As a result of the expanded genetic testing, it was on April 2, 2019, that Kyndel was diagnosed with the Batten Disease and given the fatal diagnosis. Fortunately, Kyndel is being treated at Children’s Hospital in Columbus under the care of Dr. Emily de Los Reyes, who is neurologist and a Batten’s Disease expert.
On April 22, Kyndel underwent surgery to place a port under her skull so that she could receive enzyme replacement treatments which are designed to slow the progression of the disease and will hopefully allow her to retain her motor skills keeping her mobile for the time being.
“She will receive the enzyme replacement treatments every two weeks for the rest of her life. The hope is that the treatments will delay the progression of the disease. For instance, we are hoping the treatments will perhaps allow her to be mobile for possibly a year longer before she would be confined to a wheelchair,” Adam stated.
The parents said that they love Dr. Emily at Children’s Hospital and more importantly Kyndel loves her too.
“Since she is so young and knows no other way of life — so she has done a great job while undergoing surgery and enduring the treatments. Fortunately, she is blessed to have a high pain tolerance which helps with the necessary surgeries and treatment sessions too,” they admitted. The treatments include four hours of infusion therapy — where they inject the enzymes that Kyndel is lacking directly into her brain. Stacie said that this type of treatment for CLN2 was just approved by the FDA two years ago — so unfortunately the enzyme therapy treatments were not available at the time for Westley.

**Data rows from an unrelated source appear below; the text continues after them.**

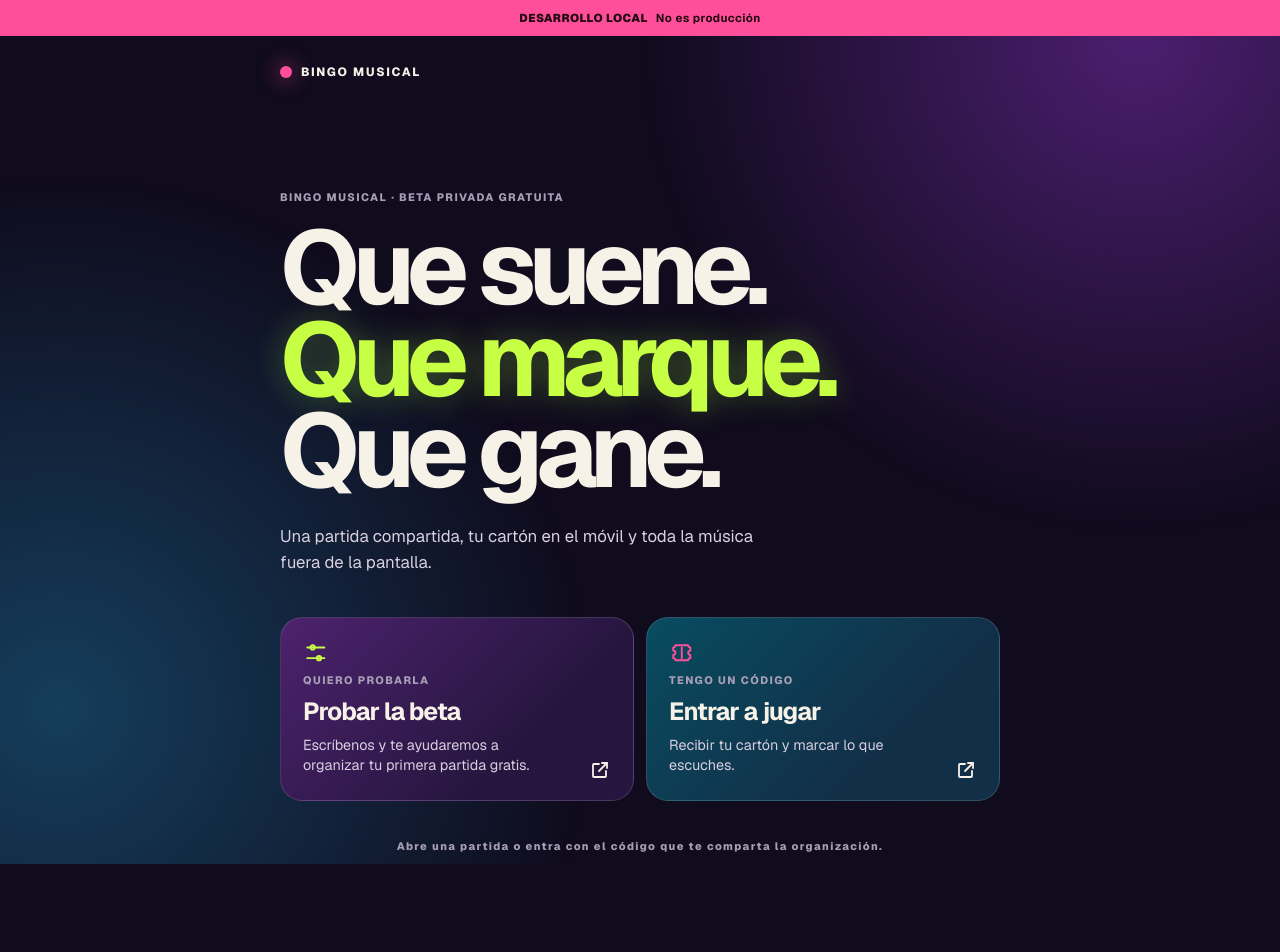
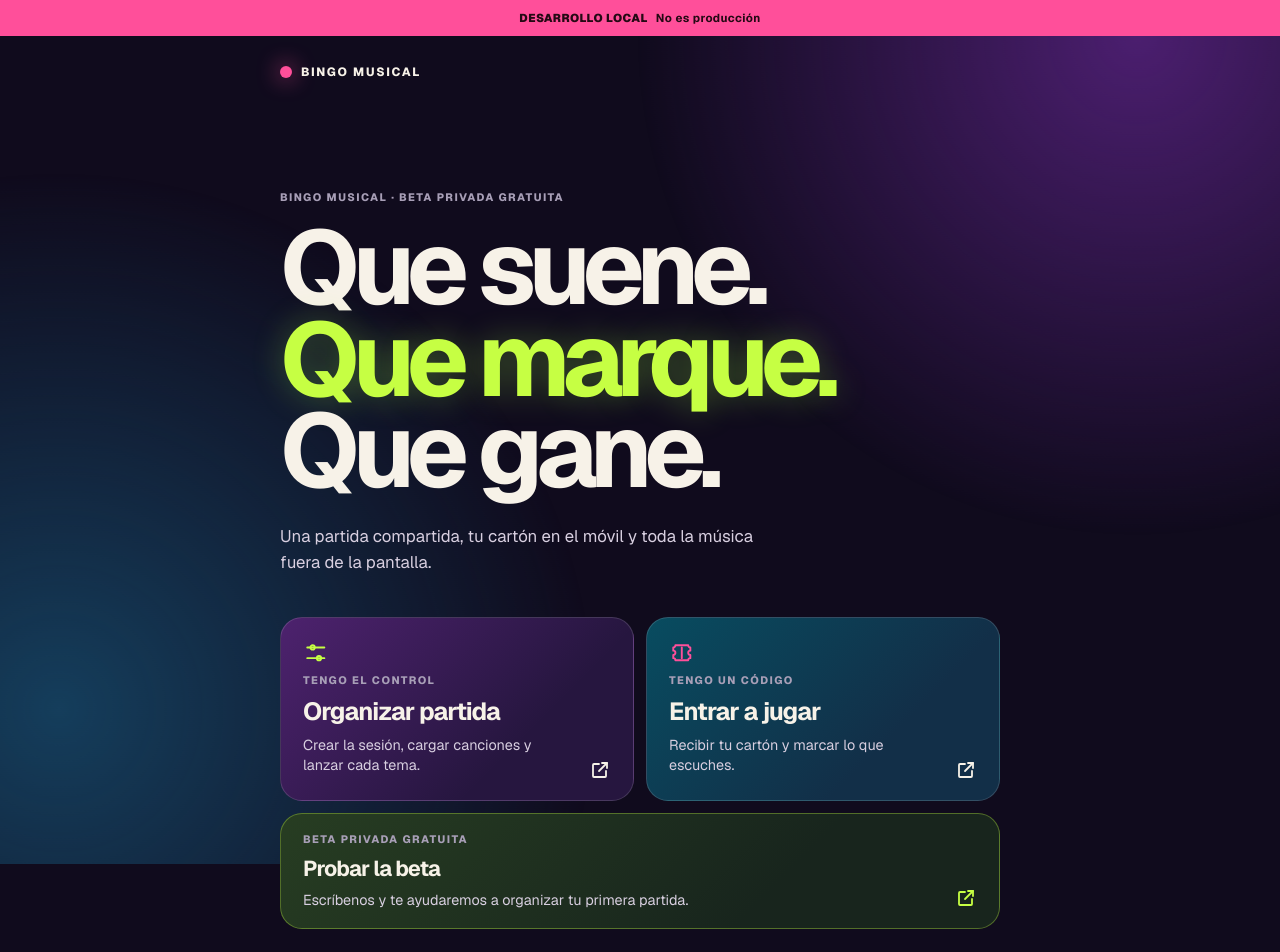
Before and after one commit to ralph1985/music-bingo, a Next.js app: page / in a window 1280 px wide. Shown: the top 952 px of the page. Built offline with nearby package versions, Linux system fonts and the light colour scheme; no server answers.

Commit message:
fix(ui): keep admin entry and add beta contact CTA

```diff
--- a/src/app/globals.css
+++ b/src/app/globals.css
@@ -82,6 +82,11 @@ a {
 .entry-card strong { font-size: 1.55rem; letter-spacing: -.04em; }
 .entry-card > span:not(.entry-icon):not(.entry-label):not(.entry-arrow) { max-width: 16rem; color: #d8cfe0; font-size: .9rem; line-height: 1.4; }
 .entry-arrow { position: absolute; right: 21px; bottom: 18px; width: 1.5rem; height: 1.5rem; color: var(--ink); }
+.beta-contact-cta { position: relative; display: flex; flex-direction: column; gap: 8px; margin-top: 12px; padding: 18px 22px; border: 1px solid #c6ff4355; border-radius: 22px; background: linear-gradient(135deg, #273d22, #18251d 68%); transition: transform .18s ease, border-color .18s ease; }
+.beta-contact-cta:hover, .beta-contact-cta:focus-visible { transform: translateY(-3px); border-color: var(--lime); outline: none; }
+.beta-contact-cta strong { font-size: 1.35rem; letter-spacing: -.04em; }
+.beta-contact-cta > span:not(.entry-label):not(.entry-arrow) { max-width: 28rem; color: #d8cfe0; font-size: .9rem; line-height: 1.4; }
+.beta-contact-cta .entry-arrow { color: var(--lime); }
 .preview-note { margin-top: auto; padding-top: 38px; text-align: center; }
 .topbar { display: flex; align-items: center; justify-content: space-between; padding: 24px 0 38px; }
 .back { color: var(--muted); font-size: .84rem; }
--- a/src/app/page.tsx
+++ b/src/app/page.tsx
@@ -2,7 +2,20 @@ import Link from "next/link";
 
 import { Icon } from "../components/icons";
 
-const betaContactHref = `mailto:hola@conquense.dev?subject=${encodeURIComponent("Quiero probar la beta de Bingo Musical")}&body=${encodeURIComponent("Hola,\n\nQuiero probar la beta privada de Bingo Musical.\n\nNombre:\nFecha aproximada de la partida:\nNúmero de jugadores:\n\nMe comprometo a enviar feedback después de probarla.\n\nGracias.")}`;
+const betaContactBody = [
+  "Hola,",
+  "",
+  "Quiero probar la beta privada de Bingo Musical.",
+  "",
+  "Nombre:",
+  "Fecha aproximada de la partida:",
+  "Número de jugadores:",
+  "",
+  "Me comprometo a enviar feedback después de probarla.",
+  "",
+  "Gracias.",
+].join("\r\n");
+const betaContactHref = `mailto:hola@conquense.dev?subject=${encodeURIComponent("Quiero probar la beta de Bingo Musical")}&body=${encodeURIComponent(betaContactBody)}`;
 
 export default function Home() {
   return (
@@ -14,11 +27,11 @@ export default function Home() {
         <p className="lede">Una partida compartida, tu cartón en el móvil y toda la música fuera de la pantalla.</p>
       </section>
       <section className="entry-grid" aria-label="Elige cómo participar">
-        <Link className="entry-card host-entry" href={betaContactHref}>
+        <Link className="entry-card host-entry" href="/admin">
           <Icon className="entry-icon" name="sliders" />
-          <span className="entry-label">QUIERO PROBARLA</span>
-          <strong>Probar la beta</strong>
-          <span>Escríbenos y te ayudaremos a organizar tu primera partida gratis.</span>
+          <span className="entry-label">TENGO EL CONTROL</span>
+          <strong>Organizar partida</strong>
+          <span>Crear la sesión, cargar canciones y lanzar cada tema.</span>
           <Icon className="entry-arrow" name="external-link" />
         </Link>
         <Link className="entry-card player-entry" href="/play">
@@ -29,6 +42,12 @@ export default function Home() {
           <Icon className="entry-arrow" name="external-link" />
         </Link>
       </section>
+      <a className="beta-contact-cta" href={betaContactHref}>
+        <span className="entry-label">BETA PRIVADA GRATUITA</span>
+        <strong>Probar la beta</strong>
+        <span>Escríbenos y te ayudaremos a organizar tu primera partida.</span>
+        <Icon className="entry-arrow" name="external-link" />
+      </a>
       <p className="preview-note">Abre una partida o entra con el código que te comparta la organización.</p>
     </main>
   );
```
Also changed, not shown: 1 other file (tests, documents, lock files or other folders).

Adam is head mechanic with the Logan-Hocking School District so he has good health insurance but of course with lifelong treatments, the cost of surgery and treatments can exceed the costs covered by insurance benefits.
To assist with additional medical expenses, a Truck and Tractor Pull Benefit will be hosted at the Hocking County Fairgrounds Saturday. According to Adam, the gates will open at 9 a.m. and the competition is scheduled to begin at noon. Adam said that the truck and semi entry fee is $25 per hook, while admission fee is $10 per person and children under the age of 10 are admitted for free. Food and beverages will be available to purchase during the event.

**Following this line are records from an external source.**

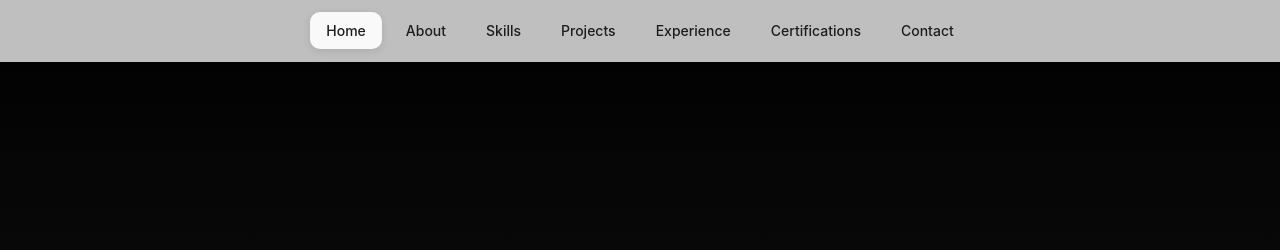
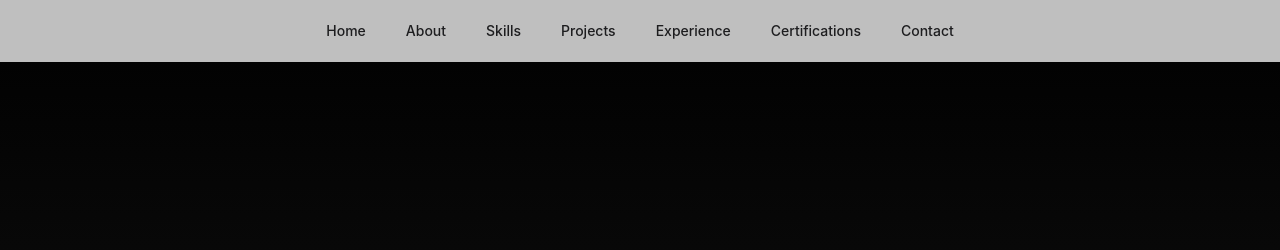
Before and after one commit to pandarichundru/_portfolio, a plain HTML site: page portfolio.html in a window 1280 px wide. Shown: the top 250 px of the page. Drawn offline with nearby package versions, Linux system fonts and the light colour scheme.

Commit message:
Update portfolio_styles.css

```diff
--- a/assets/css/portfolio_styles.css
+++ b/assets/css/portfolio_styles.css
@@ -83,13 +83,6 @@ body.menu-open {
 }
 .nav-link:hover {
     transform: scale(1.05);
-}
-.nav-link.active {
-    background: rgba(255, 255, 255, 0.9);
-    color: #1d1d1f;
-    font-size: 0.875rem;
-    box-shadow: 0 2px 8px rgba(0, 0, 0, 0.1);
-    border-radius: 10px; /* Reduced roundness */
 }
 
 /* FADE-IN ANIMATIONS */
```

The classes for the truck and tractor pull includes 6000# Street Stock gas; 6200# Cheater Stock gas; 6200# Light Pro Stock; 8000# 2.5 and 2.6 Smooth Bore combo diesel; 8000# Street Diesel; 8000# Work Stock Diesel; 8000# Run what you brung; Street Semi, Hot Semi and 9500# Pro Farm Tractors.

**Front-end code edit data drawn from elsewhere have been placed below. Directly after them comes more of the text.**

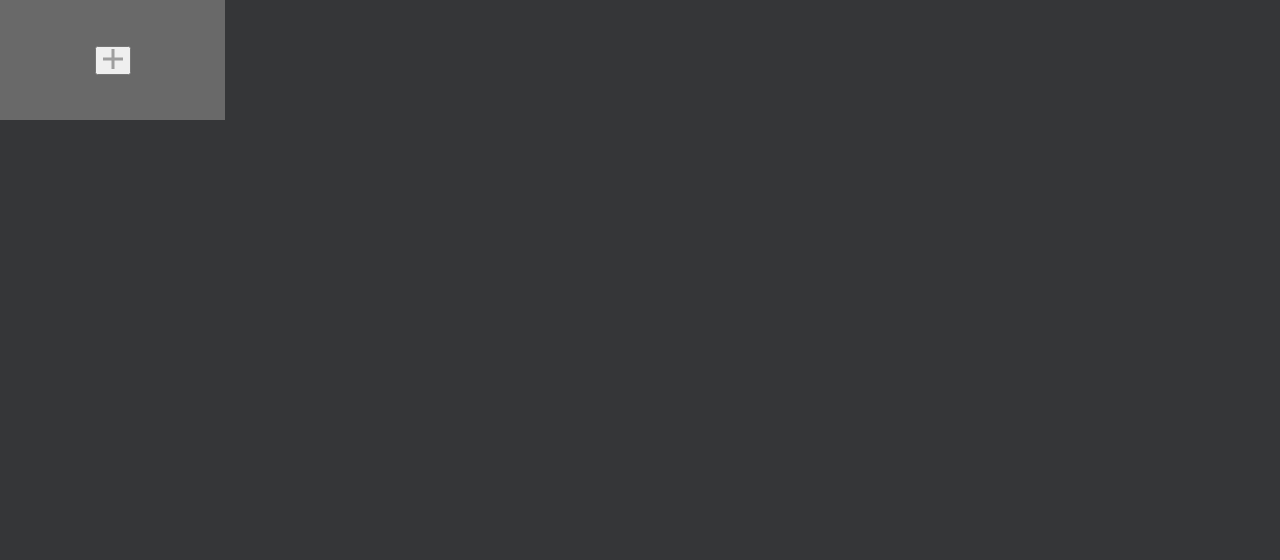
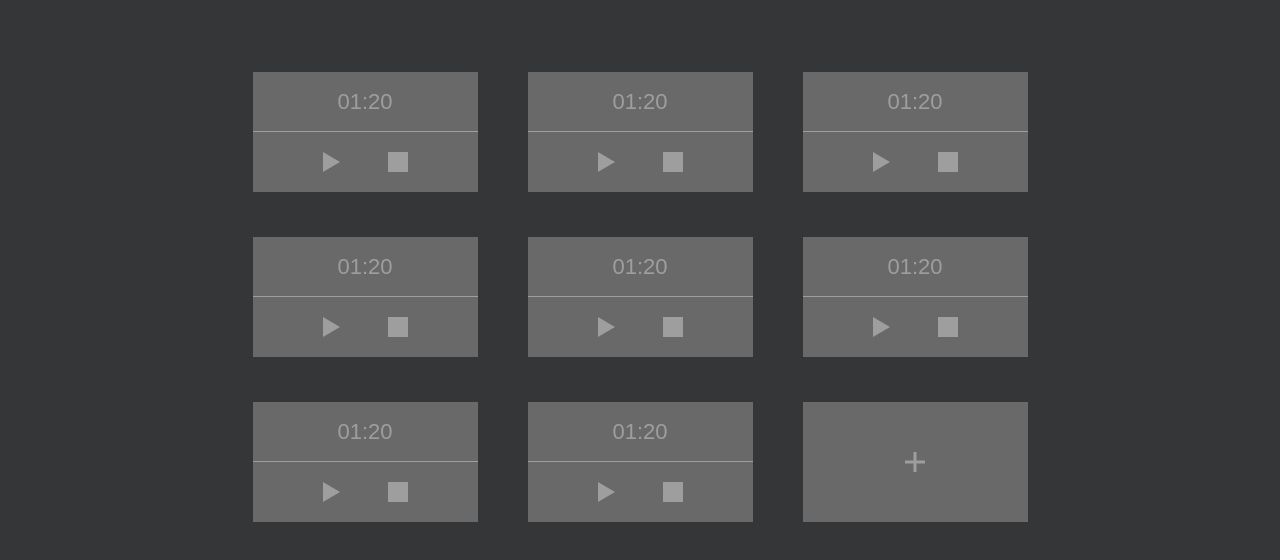
Before and after one commit to lisabazdyreva/timer-vue-task, a Vue app: page / in a window 1280 px wide. Shown: the top 560 px of the page. Built offline with nearby package versions, Linux system fonts and the light colour scheme; a web font is replaced by a local one.

Commit message:
added styles to timer item

```diff
--- a/src/App.vue
+++ b/src/App.vue
@@ -1,16 +1,68 @@
 <script>
-import { defineComponent } from "vue";
-import AddTimerButton from "@/components/add-timer-button.vue";
+  import { defineComponent } from 'vue';
+  import AddTimerButton from '@/components/add-timer-button.vue';
+  import TimerItem from '@/components/timer-item.vue';
 
-export default defineComponent({
-  components: { AddTimerButton },
-});
+  export default defineComponent({
+    components: { TimerItem, AddTimerButton },
+  });
 </script>
 
 <template>
   <main class="main body__main">
-    <add-timer-button></add-timer-button>
+    <div class="timer-list main__timer-list">
+      <timer-item></timer-item>
+      <timer-item></timer-item>
+      <timer-item></timer-item>
+      <timer-item></timer-item>
+      <timer-item></timer-item>
+      <timer-item></timer-item>
+      <timer-item></timer-item>
+      <timer-item></timer-item>
+      <add-timer-button></add-timer-button>
+    </div>
   </main>
 </template>
 
-<style scoped></style>
+<style scoped>
+  .body__main {
+    margin-top: 72px;
+    margin-bottom: 82px;
+  }
+
+  .main__timer-list {
+    margin: 0 auto;
+  }
+
+  .timer-list {
+    display: flex;
+    flex-wrap: wrap;
+    flex-direction: column;
+    row-gap: 45px;
+    align-items: center;
+  }
+
+  @media (min-width: 320px) {
+    .timer-list {
+      width: 225px;
+    }
+  }
+
+  @media (min-width: 768px) {
+    .timer-list {
+      flex-direction: row;
+      column-gap: 50px;
+      width: 500px;
+    }
+  }
+
+  @media (min-width: 1024px) {
+    .body__main {
+      margin-bottom: 82px;
+    }
+
+    .timer-list {
+      width: 775px;
+    }
+  }
+</style>
--- a/src/assets/css/main.css
+++ b/src/assets/css/main.css
@@ -1,20 +1,21 @@
 :root {
   --light-gray-color: #9e9e9e;
   --dark-gray-color: #696969;
+  --white-color: #ffffff;
 
   --main-background-color: #353638;
 }
 
 @font-face {
-  font-family: "Gotham Pro";
+  font-family: 'Gotham Pro';
   font-weight: 400;
   font-style: normal;
   font-display: swap;
-  src: url("public/fonts/gotham-pro.woff2") format("woff2");
+  src: url('public/fonts/gotham-pro.woff2') format('woff2');
 }
 
 .page {
-  font-family: "Gotham Pro", "Arial", sans-serif;
+  font-family: 'Gotham Pro', 'Arial', sans-serif;
   font-size: 15px;
   font-weight: 400;
   color: var(--dark-gray-color);
@@ -40,3 +41,12 @@
   clip: rect(0 0 0 0);
   clip-path: inset(100%);
 }
+
+.timer-container {
+  display: flex;
+  justify-content: center;
+  align-items: center;
+  max-width: 225px;
+  max-height: 120px;
+  background-color: var(--dark-gray-color);
+}
--- a/src/components/add-timer-button.vue
+++ b/src/components/add-timer-button.vue
@@ -1,7 +1,8 @@
 <template>
   <div class="timer-container">
-    <button type="button">
+    <button class="add-button timer-container__add-button" type="button">
       <svg
+        class="add-button__icon"
         aria-hidden="true"
         fill="none"
         height="20"
@@ -30,12 +31,21 @@
 </script>
 
 <style scoped>
-  .timer-container {
-    display: flex;
-    justify-content: center;
-    align-items: center;
-    width: 225px;
-    height: 120px;
-    background-color: var(--dark-gray-color);
+  .add-button {
+    background-color: transparent;
+    border: none;
+    cursor: pointer;
+    padding: 50px;
+  }
+
+  .add-button__icon {
+    display: block;
+  }
+
+  @media (min-width: 320px) {
+    .add-button {
+      padding-left: 103px;
+      padding-right: 103px;
+    }
   }
 </style>
--- /dev/null
+++ b/src/components/timer-item.vue
@@ -0,0 +1,133 @@
+<template>
+  <div class="timer-container">
+    <div class="timer-item">
+      <p class="timer-item__time">01:20</p>
+      <div class="timer-item__buttons">
+        <button class="timer-item__button play-button" type="button">
+          <span class="visually-hidden">Start timer</span>
+          <svg
+            class="timer-item__icon"
+            width="17"
+            height="20"
+            viewBox="0 0 17 20"
+            fill="none"
+            xmlns="http://www.w3.org/2000/svg"
+            aria-hidden="true"
+          >
+            <path d="M0 20V0L17 10L0 20Z" fill="#9E9E9E" />
+          </svg>
+        </button>
+        <button
+          class="timer-item__button pause-button visually-hidden"
+          type="button"
+        >
+          <span class="visually-hidden">Pause timer</span>
+          <svg
+            class="timer-item__icon"
+            width="10"
+            height="20"
+            viewBox="0 0 10 20"
+            fill="none"
+            xmlns="http://www.w3.org/2000/svg"
+            aria-hidden="true"
+          >
+            <rect x="7" y="0.000244141" width="3" height="20" fill="#9E9E9E" />
+            <rect y="0.000244141" width="3" height="20" fill="#9E9E9E" />
+          </svg>
+        </button>
+        <button class="timer-item__button stop-button" type="button">
+          <span class="visually-hidden">Stop timer</span>
+          <svg
+            class="timer-item__icon"
+            width="20"
+            height="20"
+            viewBox="0 0 20 20"
+            fill="none"
+            xmlns="http://www.w3.org/2000/svg"
+            aria-hidden="true"
+          >
+            <rect width="20" height="20" fill="#9E9E9E" />
+          </svg>
+        </button>
+      </div>
+    </div>
+  </div>
+</template>
+
+<script>
+  export default {
+    name: 'TimerItem',
+  };
+</script>
+
+<style scoped>
+  .timer-item {
+    width: 120px;
+    height: 120px;
+  }
+
+  .timer-item__time {
+    display: flex;
+    justify-content: center;
+    align-items: center;
+    height: 50%;
+    font-size: 22px;
+    color: var(--light-gray-color);
+    margin: 0;
+    box-sizing: border-box;
+    border-bottom: 1px solid var(--light-gray-color);
+  }
+
+  .timer-item__buttons {
+    display: flex;
+    justify-content: space-between;
+  }
+
+  .timer-item__button {
+    border: none;
+    background-color: transparent;
+    cursor: pointer;
+    padding-top: 20px;
+    padding-bottom: 20px;
+  }
+
+  .pause-button {
+    padding-left: 15px;
+    padding-right: 15px;
+  }
+
+  .play-button {
+    padding-left: 15px;
+    padding-right: 15px;
+  }
+
+  .stop-button {
+    padding-left: 15px;
+    padding-right: 15px;
+  }
+
+  .timer-item__icon {
+    display: block;
+  }
+
+  @media (min-width: 320px) {
+    .timer-item {
+      width: 225px;
+    }
+
+    .pause-button {
+      padding-left: 73px;
+      padding-right: 29px;
+    }
+
+    .play-button {
+      padding-left: 70px;
+      padding-right: 25px;
+    }
+
+    .stop-button {
+      padding-right: 70px;
+      padding-left: 22px;
+    }
+  }
+</style>
```
Also changed, not shown: src/components/timer.vue (deleted, +0 -9 lines).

Adam noted that in the event of rain, the event will be hosted on Memorial Day, Monday, May 27. For additional information, contact Bubba at 740-216-0150 or Adam Sudlow at 740-270-9115.
If folks are unable to attend the truck and tractor pull, a second event is being planned by classmates of the Logan High School Class of 2004 — which is the year that Stacie and Adam graduated from high school as well.
The Kyndel’s Kure Benefit/Cook Out will be hosted at The Logan Eagles #2168, located at 75 E. Main Street, on June, 22. The event will include hamburgers and hot dogs donated by the Eagle’s organization, while a Chinese auction, 50/50 drawing will be conducted and disc jockey Rhyno will be on hand to provide entertainment for the guests.
The doors will open at 4 p.m., with auction drawings slated at 6 p.m., hamburgers and hot dogs and side dishes will be served at 5 p.m., for a $5 fee and Rhyno will play tunes from 4 to 7 p.m. Parking is available in the Hocking County Courthouse parking lot.
The Roops also mentioned that monetary donations can be made to Kyndel’s medical at Hocking Hills Banking Center or through PayPal at Kyndelroop@gmail.com.